My future in-laws looked at me with the kind of blank confusion I can only assume my face resembles when my children talk to me about FortNite, leaving me–cross-legged and full-bladdered–in a linguistic black hole.
Oh! You meant the toilet.
Yes, yes, I insisted, the bathroom.
They shook their heads in that Americans are so quaint way. How extraordinary! (Ok, they didn’t really say ‘how extraordinary’, but they could have. And they probably didn’t shake their heads. But they could have. It was that kind of moment.)
Fast forward to this summer, sitting in a little cafe in Stockbridge, MA. I’d downed a large glass of ice water and asked our waitress, “Do you have a toilet?”
The woman looked at me, eyebrow cocked, in utter confusion. It took me a full minute before I realized Oh. I don’t actually call it the toilet. I call it the restroom or the bathroom and clearly this lovely, college town waitress can’t fathom why I’m asking if she has a toilet, because beyond the linguistic element, even though I’ve been in countless places throughout Europe which actually don’t in fact have a toilet, a restroom, or a place to sit and pee but instead simply direct you across a street or down a dark alley, that’s never the case in American eateries and no wonder she’s looking at me like I am crazy.
So there I was, circle complete. Yet instead of giving me some sort of closure, what I felt was disoriented. Neither fully here nor there, left, cross-legged and full-bladdered, doubting my own instincts.
I guess that’s what ten years of living in Europe plus another ten with a “not bathroom, sweetheart, water closet” Brit will do to a gal, muddy the waters until you don’t know your toilet from your bathroom.
Of course, the great toilet/bathroom conundrum is not the first time this has happened. I once wrote a blog post and referred to a wash bag.
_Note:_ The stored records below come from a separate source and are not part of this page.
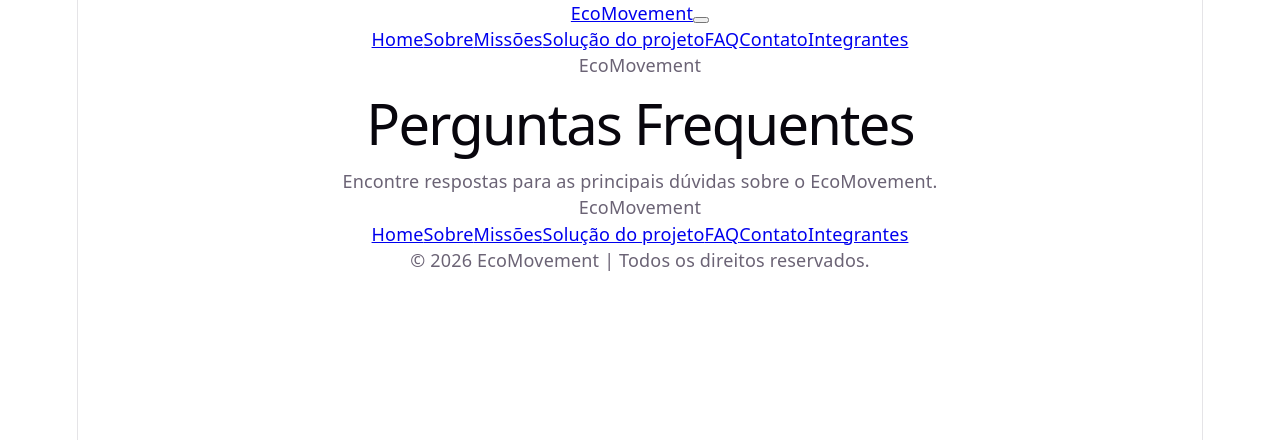
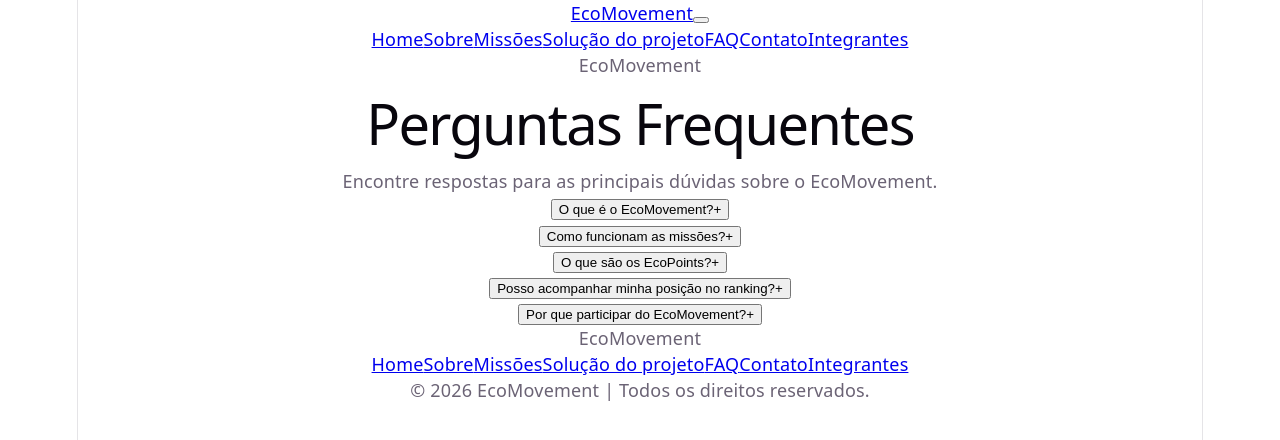
Before and after one commit to zanfolim07/EcoMovement-react, a React (Vite) app: page /faq in a window 1280 px wide. Shown: the top 440 px of the page. Built offline with nearby package versions, Linux system fonts and the light colour scheme.

Commit message:
feat: adiciona faq interativa

```diff
--- a/src/Pages/FAQ/FAQ.tsx
+++ b/src/Pages/FAQ/FAQ.tsx
@@ -1,4 +1,47 @@
+import { useState } from 'react';
+
+interface Pergunta {
+  pergunta: string;
+  resposta: string;
+}
+
+const perguntas: Pergunta[] = [
+  {
+    pergunta: 'O que é o EcoMovement?',
+    resposta:
+      'O EcoMovement é uma plataforma que incentiva ações sustentáveis por meio de missões, permitindo que os usuários acompanhem sua participação e contribuam para um futuro mais sustentável.',
+  },
+  {
+    pergunta: 'Como funcionam as missões?',
+    resposta:
+      'As missões representam ações sustentáveis que podem ser realizadas no dia a dia. Ao concluir uma missão, o usuário registra sua ação e recebe pontos de acordo com a atividade realizada.',
+  },
+  {
+    pergunta: 'O que são os EcoPoints?',
+    resposta:
+      'EcoPoints são pontos obtidos pelos usuários ao realizar missões sustentáveis. Eles ajudam a acompanhar o progresso e a participação de cada pessoa na plataforma.',
+  },
+  {
+    pergunta: 'Posso acompanhar minha posição no ranking?',
+    resposta:
+      'Sim. O EcoMovement possui um ranking que permite acompanhar a pontuação dos participantes e visualizar a posição de cada usuário.',
+  },
+  {
+    pergunta: 'Por que participar do EcoMovement?',
+    resposta:
+      'Porque pequenas atitudes podem gerar grandes impactos. A proposta do EcoMovement é tornar a sustentabilidade mais acessível, incentivando hábitos positivos e a participação da comunidade.',
+  },
+];
+
 export default function FAQ() {
+  const [perguntaAberta, setPerguntaAberta] = useState<number | null>(null);
+
+  function alternarPergunta(index: number) {
+    setPerguntaAberta(
+      perguntaAberta === index ? null : index
+    );
+  }
+
   return (
     <main className="min-h-screen px-6 py-16">
       <section className="mx-auto max-w-4xl">
@@ -12,8 +55,43 @@ export default function FAQ() {
           </h1>
 
           <p className="mx-auto mt-4 max-w-2xl text-lg text-gray-600">
-            Encontre respostas para as principais dúvidas sobre o EcoMovement.
+            Encontre respostas para as principais dúvidas sobre o
+            EcoMovement.
           </p>
+        </div>
+
+        <div className="space-y-4">
+          {perguntas.map((item, index) => {
+            const aberta = perguntaAberta === index;
+
+            return (
+              <div
+                key={item.pergunta}
+                className="overflow-hidden rounded-2xl border border-gray-200 bg-white shadow-sm"
+              >
+                <button
+                  type="button"
+                  onClick={() => alternarPergunta(index)}
+                  className="flex w-full cursor-pointer items-center justify-between gap-4 px-6 py-5 text-left font-semibold transition hover:bg-gray-50"
+                  aria-expanded={aberta}
+                >
+                  <span>{item.pergunta}</span>
+
+                  <span className="text-xl text-brand">
+                    {aberta ? '−' : '+'}
+                  </span>
+                </button>
+
+                {aberta && (
+                  <div className="border-t border-gray-100 px-6 py-5 text-gray-600">
+                    <p className="leading-relaxed">
+                      {item.resposta}
+                    </p>
+                  </div>
+                )}
+              </div>
+            );
+          })}
         </div>
       </section>
     </main>
```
An American friend asked me quizzically what a wash bag was.
Do we not call it that? I asked in confusion. How extraordinary! Er…what do we call it? It took me several concentrated moments and Google to come up with cosmetics/toiletries bag.
Even more recently I found myself in a mini-panic when talking about the school fundraising gala because I did not know if I naturally said the word as gah-la or gay-la. Is that fragrant herb I like with my tomatoes base-il or baz-uhl?? And oh my lord, did I just say toe-mah-toe?
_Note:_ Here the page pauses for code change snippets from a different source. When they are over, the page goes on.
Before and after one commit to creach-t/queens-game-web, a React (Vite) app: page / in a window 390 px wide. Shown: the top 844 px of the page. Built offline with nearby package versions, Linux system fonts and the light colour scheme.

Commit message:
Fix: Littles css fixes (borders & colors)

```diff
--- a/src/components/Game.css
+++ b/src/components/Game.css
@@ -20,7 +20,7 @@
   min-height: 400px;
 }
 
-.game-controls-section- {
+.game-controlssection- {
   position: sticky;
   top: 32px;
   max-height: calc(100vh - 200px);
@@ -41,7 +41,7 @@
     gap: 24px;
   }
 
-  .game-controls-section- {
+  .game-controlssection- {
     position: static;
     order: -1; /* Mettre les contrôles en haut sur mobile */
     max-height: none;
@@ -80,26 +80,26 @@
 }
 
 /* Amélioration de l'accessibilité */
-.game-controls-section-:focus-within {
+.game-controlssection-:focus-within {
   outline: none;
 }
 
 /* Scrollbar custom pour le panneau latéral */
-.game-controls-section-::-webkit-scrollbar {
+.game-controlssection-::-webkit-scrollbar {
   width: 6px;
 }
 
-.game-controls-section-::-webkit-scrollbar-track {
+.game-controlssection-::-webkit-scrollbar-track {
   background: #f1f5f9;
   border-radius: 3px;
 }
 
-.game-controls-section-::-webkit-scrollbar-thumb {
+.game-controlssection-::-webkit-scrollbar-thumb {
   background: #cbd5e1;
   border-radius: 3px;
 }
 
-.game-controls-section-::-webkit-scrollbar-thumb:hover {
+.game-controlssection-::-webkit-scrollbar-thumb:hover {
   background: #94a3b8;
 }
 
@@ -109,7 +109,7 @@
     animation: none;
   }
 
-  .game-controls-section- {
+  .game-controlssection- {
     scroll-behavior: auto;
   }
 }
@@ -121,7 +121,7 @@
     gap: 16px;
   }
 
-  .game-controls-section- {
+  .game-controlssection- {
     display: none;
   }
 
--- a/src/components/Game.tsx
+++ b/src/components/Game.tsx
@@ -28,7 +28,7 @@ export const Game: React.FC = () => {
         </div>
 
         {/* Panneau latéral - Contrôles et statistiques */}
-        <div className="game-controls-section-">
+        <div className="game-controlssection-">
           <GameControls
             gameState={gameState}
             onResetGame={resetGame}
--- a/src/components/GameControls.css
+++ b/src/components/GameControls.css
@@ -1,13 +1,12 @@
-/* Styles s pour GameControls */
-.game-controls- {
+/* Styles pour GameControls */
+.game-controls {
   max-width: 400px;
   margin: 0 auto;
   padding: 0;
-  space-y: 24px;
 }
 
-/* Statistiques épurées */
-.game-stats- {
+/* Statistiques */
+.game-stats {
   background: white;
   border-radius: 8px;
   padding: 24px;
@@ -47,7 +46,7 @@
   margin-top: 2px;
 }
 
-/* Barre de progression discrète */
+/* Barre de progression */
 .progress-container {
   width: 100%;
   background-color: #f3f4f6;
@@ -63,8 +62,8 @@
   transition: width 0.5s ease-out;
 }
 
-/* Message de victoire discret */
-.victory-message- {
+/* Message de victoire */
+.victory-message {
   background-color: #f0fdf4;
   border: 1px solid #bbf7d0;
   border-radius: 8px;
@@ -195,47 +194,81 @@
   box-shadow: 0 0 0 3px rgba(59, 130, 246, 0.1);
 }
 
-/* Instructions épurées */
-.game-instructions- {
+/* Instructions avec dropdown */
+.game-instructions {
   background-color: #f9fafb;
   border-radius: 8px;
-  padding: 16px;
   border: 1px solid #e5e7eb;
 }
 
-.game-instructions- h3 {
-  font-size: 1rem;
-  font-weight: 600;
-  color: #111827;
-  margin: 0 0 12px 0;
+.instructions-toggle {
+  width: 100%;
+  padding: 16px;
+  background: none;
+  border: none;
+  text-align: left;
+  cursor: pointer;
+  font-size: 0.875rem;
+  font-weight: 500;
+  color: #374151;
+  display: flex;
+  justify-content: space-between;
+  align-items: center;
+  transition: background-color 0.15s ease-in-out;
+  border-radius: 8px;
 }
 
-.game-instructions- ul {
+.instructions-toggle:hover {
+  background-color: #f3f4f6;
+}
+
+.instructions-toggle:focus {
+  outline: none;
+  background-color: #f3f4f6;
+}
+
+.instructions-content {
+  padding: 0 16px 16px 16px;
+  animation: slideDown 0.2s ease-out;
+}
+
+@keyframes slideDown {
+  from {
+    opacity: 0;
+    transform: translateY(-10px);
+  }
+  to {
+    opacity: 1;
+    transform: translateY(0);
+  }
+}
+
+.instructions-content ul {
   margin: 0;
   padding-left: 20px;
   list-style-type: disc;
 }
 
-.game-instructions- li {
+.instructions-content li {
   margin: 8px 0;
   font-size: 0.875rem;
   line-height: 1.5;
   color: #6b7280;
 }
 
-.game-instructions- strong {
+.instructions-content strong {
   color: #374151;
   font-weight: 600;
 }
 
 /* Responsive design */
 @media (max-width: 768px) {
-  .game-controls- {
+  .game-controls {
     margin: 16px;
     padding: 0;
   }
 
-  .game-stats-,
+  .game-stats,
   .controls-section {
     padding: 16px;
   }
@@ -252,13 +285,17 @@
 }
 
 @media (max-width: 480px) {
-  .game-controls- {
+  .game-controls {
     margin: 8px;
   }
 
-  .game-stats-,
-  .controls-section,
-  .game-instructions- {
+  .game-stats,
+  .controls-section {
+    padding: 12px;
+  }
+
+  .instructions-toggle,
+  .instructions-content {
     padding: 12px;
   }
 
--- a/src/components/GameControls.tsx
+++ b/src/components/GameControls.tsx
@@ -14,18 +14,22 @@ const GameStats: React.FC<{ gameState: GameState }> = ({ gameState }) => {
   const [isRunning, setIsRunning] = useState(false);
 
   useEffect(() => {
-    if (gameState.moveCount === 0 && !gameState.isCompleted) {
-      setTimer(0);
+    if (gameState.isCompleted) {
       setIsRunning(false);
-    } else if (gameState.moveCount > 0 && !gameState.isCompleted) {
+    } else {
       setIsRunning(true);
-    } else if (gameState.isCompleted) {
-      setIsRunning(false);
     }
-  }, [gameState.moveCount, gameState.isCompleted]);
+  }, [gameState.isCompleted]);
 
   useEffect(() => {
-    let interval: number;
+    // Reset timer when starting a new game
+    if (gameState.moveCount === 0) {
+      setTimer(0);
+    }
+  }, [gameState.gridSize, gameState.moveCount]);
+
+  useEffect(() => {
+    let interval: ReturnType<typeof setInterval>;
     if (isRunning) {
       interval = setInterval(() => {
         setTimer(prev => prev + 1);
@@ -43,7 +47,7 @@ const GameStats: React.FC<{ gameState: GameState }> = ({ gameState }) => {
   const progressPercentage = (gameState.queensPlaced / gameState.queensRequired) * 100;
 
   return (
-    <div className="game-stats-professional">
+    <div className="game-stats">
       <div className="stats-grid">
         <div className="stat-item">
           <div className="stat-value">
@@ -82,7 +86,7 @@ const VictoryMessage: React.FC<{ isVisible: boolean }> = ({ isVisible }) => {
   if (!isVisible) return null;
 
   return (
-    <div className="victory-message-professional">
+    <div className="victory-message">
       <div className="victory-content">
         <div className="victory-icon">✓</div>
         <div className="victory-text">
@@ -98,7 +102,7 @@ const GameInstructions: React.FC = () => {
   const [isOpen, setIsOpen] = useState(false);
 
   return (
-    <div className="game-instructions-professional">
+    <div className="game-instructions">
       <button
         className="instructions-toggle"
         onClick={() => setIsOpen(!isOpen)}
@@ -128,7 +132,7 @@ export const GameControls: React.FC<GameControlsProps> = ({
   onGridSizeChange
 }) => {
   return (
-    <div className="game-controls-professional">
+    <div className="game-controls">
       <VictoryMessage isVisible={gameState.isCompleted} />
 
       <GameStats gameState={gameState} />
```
Language, slang, terminology–it ties you to a place. Growing up in Massachusetts, drinking fountains were bubblers and those chocolate sprinkles you put on ice cream were called Jimmies for some reason I still don’t understand. My Italian grandmother called the red sauce you put on pasta gravy, much to the disgust of non Italians who only use gravy on a Thanksgiving turkey.
As an American living in Europe, out of necessity and pragmatism I’ve adopted more European and British English terminology, but usually when I plant my feet back onto home soil or more familiar ground, there’s an invisible switch that flips.
But increasingly the switch is getting stuck. What happens when toilet becomes more familiar than restroom or bathroom, or when driving on the right becomes more familiar than driving on the left? When you find yourself standing on a sidewalk, head swinging in both directions wildly because for a full minute, you don’t remember from which way the traffic is coming instinctively?
In the large scheme of life it may not seem important. Not the driving on the correct side of the road, obviously. But you know what I mean.
Right? (Or left. Or which way are the cars coming????)
I remember a friend saying ten years was make or break time for many expats. A kind of Mason-Dixon/Maginot line for going home. Much longer and you risk feeling like a foreigner in your own culture; an expat when you should just be a pat.
I think it’s because the auto-go-to for your brain alters. And not just for things like toilet vs. bathroom. It’s being overwhelmed in Target because of the sheer size and choice. It’s feeling strangled in the city of your heart because you’ve been outside of its embrace for too long. Its getting lost in places you should know, gone long enough that the breadcrumb trail has dried up and blown away, long enough that the muscle memory has atrophied and you panic you’re going need to use the GPS to find your way home.
A decade is a long time. Not long enough to feel completely at home wherever you are, but long enough that sometimes you don’t feel completely at home in the place where you come from either.
How long before your eyes don’t refocus at all?
Or maybe, I’m just jet-lagged and making too big a thing about asking a waitress if there was a toilet.
It’s hard to tell.